SAN TAN VALLEY — While playing at Oasis Golf Club, it might be wise to disregard the “five-second rule” when dropping things and steer clear of puddles.
The Arizona Department of Environmental Quality recently gave Johnson Utilities a notice of violation after receiving an electronic complaint that reported “big spillages on Oasis Magic Ranch golf course.” As part of its regular practice, the agency sent someone to investigate.
While ADEQ didn’t find raw sewage on the course, it did find big spillages of what is called Class B effluent. While the Pinal County utility does have a permit to irrigate with this liquid, it must ensure that it does not come into contact with people. That happened, however, when it spilled into standing water on the golf course.
This came about two weeks before raw sewage overflowed out of a manhole on a street next to the golf course on East Valley View Drive.
Reclaimed water at different treatment levels can be approved for an array of uses, from almost drinkable to suitable for irrigation of non-food crops.

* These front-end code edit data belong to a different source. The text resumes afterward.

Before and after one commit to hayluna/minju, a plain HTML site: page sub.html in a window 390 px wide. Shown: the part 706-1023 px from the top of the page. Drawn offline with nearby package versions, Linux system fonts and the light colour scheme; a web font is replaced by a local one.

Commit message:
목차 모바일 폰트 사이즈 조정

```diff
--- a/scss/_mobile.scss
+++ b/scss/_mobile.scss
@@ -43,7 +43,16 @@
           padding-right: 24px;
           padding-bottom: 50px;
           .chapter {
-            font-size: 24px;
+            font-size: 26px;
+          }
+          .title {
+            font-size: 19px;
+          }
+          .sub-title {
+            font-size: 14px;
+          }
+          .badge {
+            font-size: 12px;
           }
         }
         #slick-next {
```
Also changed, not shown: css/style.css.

“Johnson Utilities Section 11 Wastewater Treatment plant produces Class B water, which is allowed to contain a certain amount of fecal coliform bacteria,” wrote ADEQ Public Information Officer Erin Jordan. “Because of the allowed amount of bacteria in this class of water, it’s not permitted to allow direct human contact; with the standing water on the golf course, there is a significant chance that people could come in contact with the water.”

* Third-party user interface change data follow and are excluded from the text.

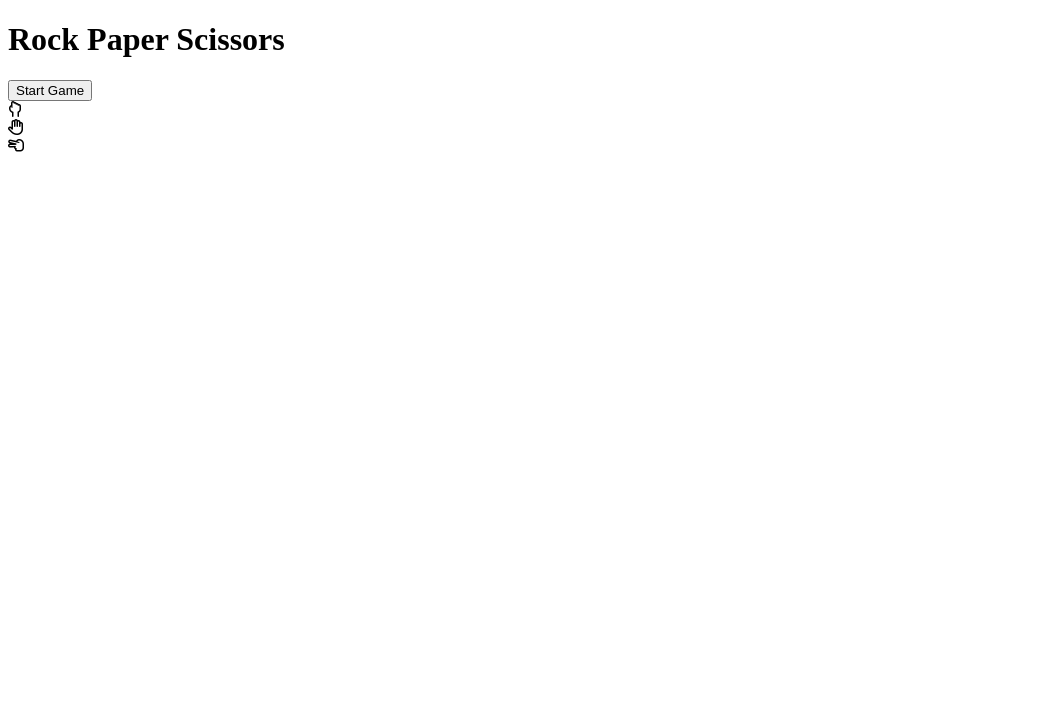
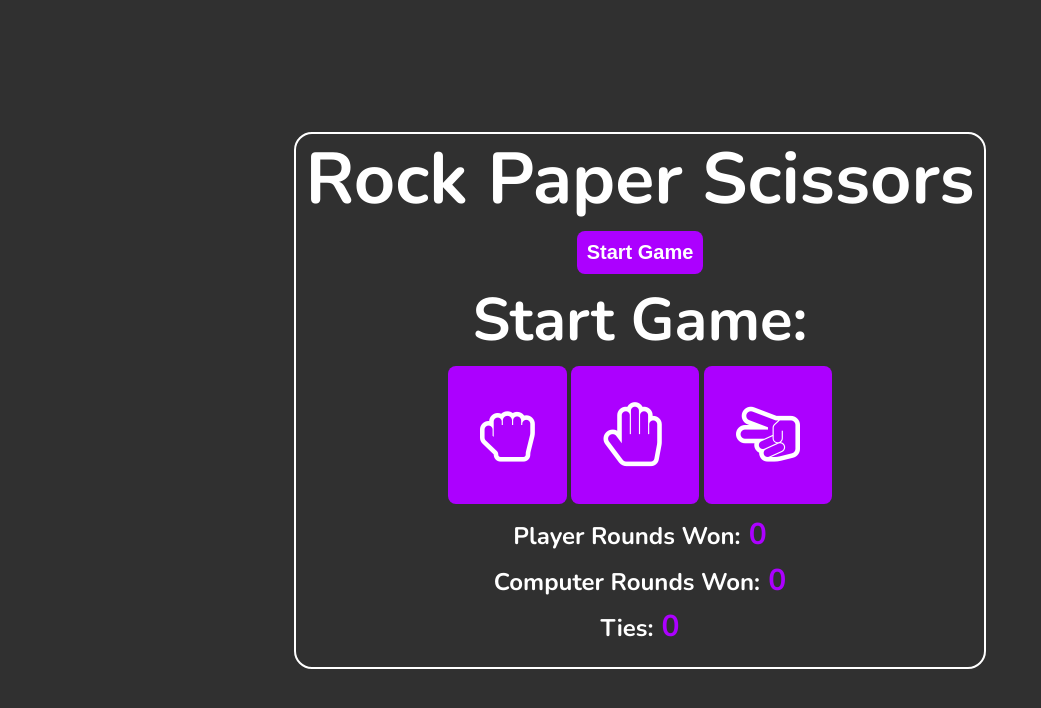
Before and after one commit to BrandonW52/rock-paper-scissors, a plain HTML site: page index.html in a window 1280 px wide. Shown: the whole page, without its empty margins (0-1041 px from the left). Drawn offline with nearby package versions, Linux system fonts and the light colour scheme; a web font is replaced by a local one.

Commit message:
Add html && styling

```diff
--- a/index.html
+++ b/index.html
@@ -6,27 +6,43 @@
 
     <link
       rel="stylesheet"
-      href="path/to/font-awesome/css/font-awesome.min.css"
+      href="https://cdnjs.cloudflare.com/ajax/libs/font-awesome/4.7.0/css/font-awesome.min.css"
+    />
+
+    <link rel="stylesheet" href="style.css" />
+
+    <link
+      href="https://fonts.googleapis.com/css2?family=Nunito:ital,wght@0,200..1000;1,200..1000&family=Tilt+Neon&display=swap"
+      rel="stylesheet"
     />
 
     <title>Rock Paper Scissors</title>
   </head>
   <body>
-    <header></header>
-
     <main>
       <div class="container">
         <h1>Rock Paper Scissors</h1>
-        <button>Start Game</button>
-        <div class="place-hold">
-          <div><i class="fa fa-hand-rock-o" aria-hidden="true"></i></div>
-          <div><i class="fa fa-hand-paper-o" aria-hidden="true"></i></div>
-          <div><i class="fa fa-hand-scissors-o" aria-hidden="true"></i></div>
+        <button id="gameControl" class="play">Start Game</button>
+        <h2 id="gameState">Start Game:</h2>
+        <div class="selection-container">
+          <button id="rock" class="hand" disabled>
+            <i class="fa fa-hand-rock-o" aria-hidden="true"></i>
+          </button>
+          <button id="paper" class="hand" disabled>
+            <i class="fa fa-hand-paper-o" aria-hidden="true"></i>
+          </button>
+          <button id="scissors" class="hand" disabled>
+            <i class="fa fa-hand-scissors-o" aria-hidden="true"></i>
+          </button>
+          <div class="results">
+            <h3>Player Rounds Won:<span id="playerRoundWins"> 0</span></h3>
+            <h3>Computer Rounds Won:<span id="computerRoundWins"> 0</span></h3>
+            <h3>Ties:<span id="tiesRoundWins"> 0</span></h3>
+          </div>
         </div>
       </div>
     </main>
 
-    <footer></footer>
     <script src="scripts.js"></script>
   </body>
 </html>
--- a/style.css
+++ b/style.css
@@ -0,0 +1,128 @@
+*,
+*::before,
+*::after {
+  box-sizing: border-box;
+}
+
+:root {
+  --ff-primary: "Nunito", sans-serif;
+  --ff-secondary: "Tilt Neon", sans-serif;
+
+  --fw-reg: 400;
+  --fw-bold: 700;
+
+  --clr-light: #fff;
+  --clr-dark: #303030;
+  --clr-accent: #ac00ff;
+
+  --fs-h1: 2.5rem;
+  --fs-h2: 2.25rem;
+  --fs-h3: 1.25rem;
+  --fs-body: 1rem;
+}
+
+@media (min-width: 800px) {
+  :root {
+    --fs-h1: 4.5rem;
+    --fs-h2: 3.75rem;
+    --fs-h3: 1.5rem;
+    --fs-body: 1.125rem;
+  }
+}
+
+/* General styles */
+
+html {
+  scroll-behavior: smooth;
+}
+
+body {
+  background: var(--clr-dark);
+  color: var(--clr-light);
+  margin: 0;
+  font-family: var(--ff-primary);
+  font-size: var(--fs-body);
+  line-height: 1.6;
+
+  height: 100vh;
+
+  display: flex;
+  justify-content: center;
+  align-items: center;
+}
+
+:focus {
+  outline: 3px solid var(--clr-accent);
+  outline-offset: 3px;
+}
+
+span {
+  color: var(--clr-accent);
+  font-size: 1.25em;
+}
+
+/* Buttons */
+
+.play {
+  display: inline-block;
+  padding: 0.5em 0.5em;
+  background: var(--clr-accent);
+  color: var(--clr-light);
+  text-decoration: none;
+  cursor: pointer;
+  font-size: 1.25rem;
+  font-weight: var(--fw-bold);
+  border-radius: 8px;
+  border: none;
+  margin-bottom: 1rem;
+}
+
+.hand {
+  display: inline-block;
+  padding: 0.5em 0.5em;
+  background: var(--clr-accent);
+  color: var(--clr-light);
+  text-decoration: none;
+  cursor: pointer;
+  font-size: 4rem;
+  font-weight: var(--fw-bold);
+  border-radius: 8px;
+  border: none;
+  margin-bottom: 1rem;
+}
+
+.play:hover,
+.hand:hover {
+  color: var(--clr-accent);
+  background-color: var(--clr-light);
+}
+
+/* Typography */
+
+h1,
+h2,
+h3 {
+  line-height: 1;
+  margin: 0;
+  margin-bottom: 1rem;
+}
+
+h1 {
+  font-size: var(--fs-h1);
+}
+h2 {
+  font-size: var(--fs-h2);
+}
+h3 {
+  font-size: var(--fs-h3);
+}
+
+/* Main Content */
+
+.container {
+  text-align: center;
+
+  border: 2px solid var(--clr-light);
+  border-radius: 1em;
+  padding: 0.5em;
+}
```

Thus ADEQ issued a notice of violation to Johnson Utilities for the incident. The complaint was received on April 25 and when the inspection was made, standing water was still visible on the course.
According to the report, after receiving a complaint on their Facebook page, maintenance staff began to take corrective action and discovered that the overflow occurred because the person in charge the previous day did not close the valve at the golf course pump station, causing the irrigation sprinkler system to run continuously. Operations Manager Matt Hipsher told ADEQ that the utility could not determine the amount of reclaimed water that overflowed.
Some of the sprinklers on the paths between tee boxes were observed to be malfunctioning and leaking effluent from the holding ponds, causing it to pool around the sprinklers.
ADEQ cites for both allowing reclaimed water in areas outside the direct reuse site and allowing pools of reclaimed water during normal periods of use.